Clouds of smoke rising above piles of wood debris will soon disappear, much to the relief of respiratory systems everywhere.
The Puget Sound Clean Air Agency board of directors recently adopted a permanent land-clearing burn ban in Kitsap County. Similar bans were imposed last summer in King, Pierce and Snohomish counties.
"The Legislature has determined that outdoor burning is a health hazard," said Jim Nolan, Puget Sound Clean Air Agency director of compliance.
The permanent ban will go into effect Sept. 1 and means the outdoor burning of trees, stumps, shrubbery or other natural vegetation from land-clearing projects is prohibited.
"These are the large fires used mainly to clear developments," Nolan said. "Residential burning is a whole different animal."
Commercial property developers, residential property owners clearing land for building and contractors who clear and grade land are those typically affected by the burn ban.
The ban does not apply to recreational fires (campfires), agricultural burning, silvicultural fires or yard waste fires that are in compliance with local fire district requirements.
Alternatives to land-clearing burning are considered reasonably priced, according to Nolan.
"We're sort of at an all-time low for the cost of disposal for materials," he said.
Alternatives include on-site chipping and removal and off-site wood waste recycling.
The cost of hauling wood waste to local chipping and composting facilities is estimated by local contractors at $4,000 to $5,000.
"We thought these estimates were quite credible," Nolan said.
The permanent land-clearing burn ban was imposed to reduce smoke. Wood smoke can cause respiratory and cardiovascular problems, including premature death.
"We do get a fair amount of calls about smoke," said Jan Brower, Kitsap County Health District solid and hazardous waste program manager.
Brower said the gases and fine particles in smoke can cause irritation of eyes and lungs and may exasperate conditions and cause early death for people with chronic heart and lung diseases.
Local fire departments respond to illegal burning complaints and if someone is found burning land-clearing debris, the case may be referred to Puget Sound Clean Air Agency enforcement officers.
"We don't transfer every single complaint we get to Clean Air," North Kitsap Fire & Rescue Chief Dan Smith said.

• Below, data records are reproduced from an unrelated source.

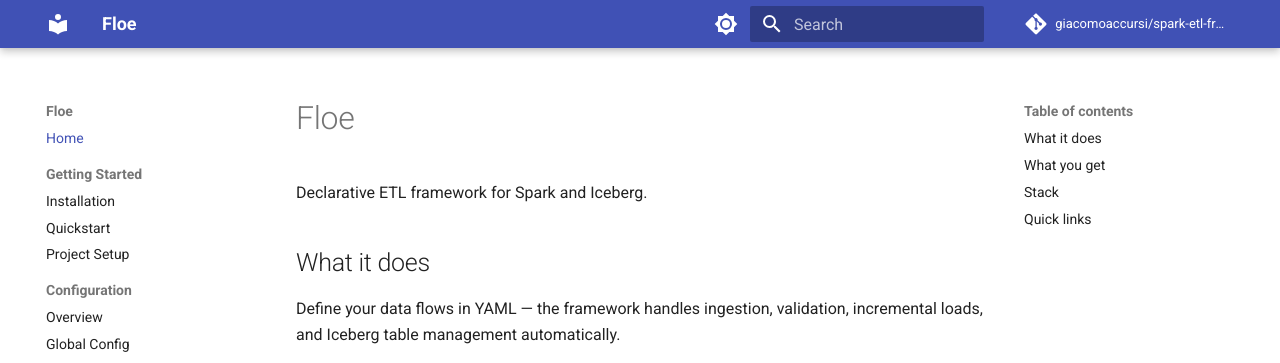
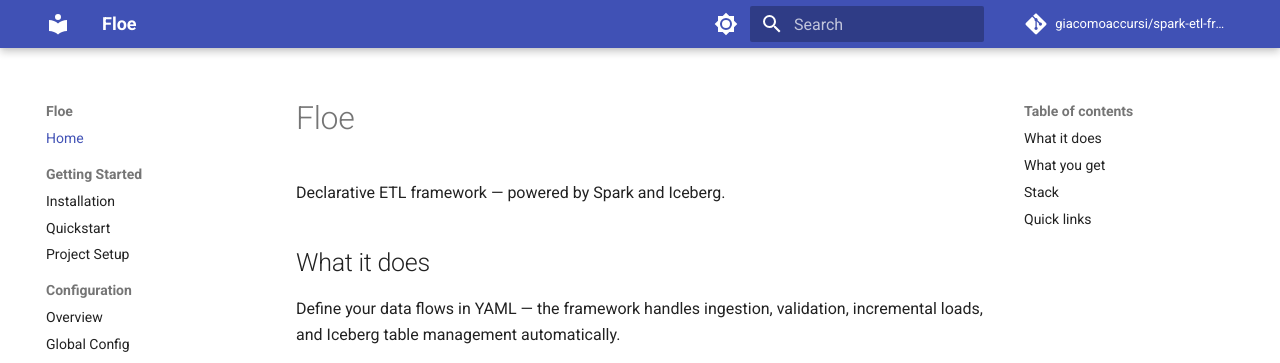
Before and after one commit to giacomoaccursi/Floe, an MkDocs documentation site: the page built from site-docs/index.md, in a window 1280 px wide and 900 px high. Shown: the top 363 px of the window. Built offline with MkDocs 1.6.1 and Material for MkDocs 9.7.7, drawn with Linux system fonts in a browser that asks for light colours; comment, search, counter and statistics services are not loaded.

Commit message:
docs: update tagline to powered by Spark and Iceberg

```diff
--- a/mkdocs.yml
+++ b/mkdocs.yml
@@ -1,5 +1,5 @@
 site_name: Floe
-site_description: Declarative ETL framework for Spark and Iceberg
+site_description: Declarative ETL framework — powered by Spark and Iceberg
 repo_url: https://github.com/giacomoaccursi/spark-etl-framework
 repo_name: giacomoaccursi/spark-etl-framework
 
--- a/site-docs/index.md
+++ b/site-docs/index.md
@@ -1,6 +1,6 @@
 # Floe
 
-Declarative ETL framework for Spark and Iceberg.
+Declarative ETL framework — powered by Spark and Iceberg.
 
 ## What it does
 
```
Also changed, not shown: README.md (+1 -1 lines).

The land-clearing burn ban does not make county regulations the same as those adopted by Kitsap cities, according to Central Kitsap Fire & Rescue spokeswoman Theresa MacLennan.
"There are city regulations, UGA regulations, high density regulations and non-attainment area regulations," she said. "The fire districts are working on uniformity, but we're not there yet."
For a list of chipping and composting facilities, visit the Kitsap County Public Works Solid Waste Division Web site at www.kitsapgov.com/sw.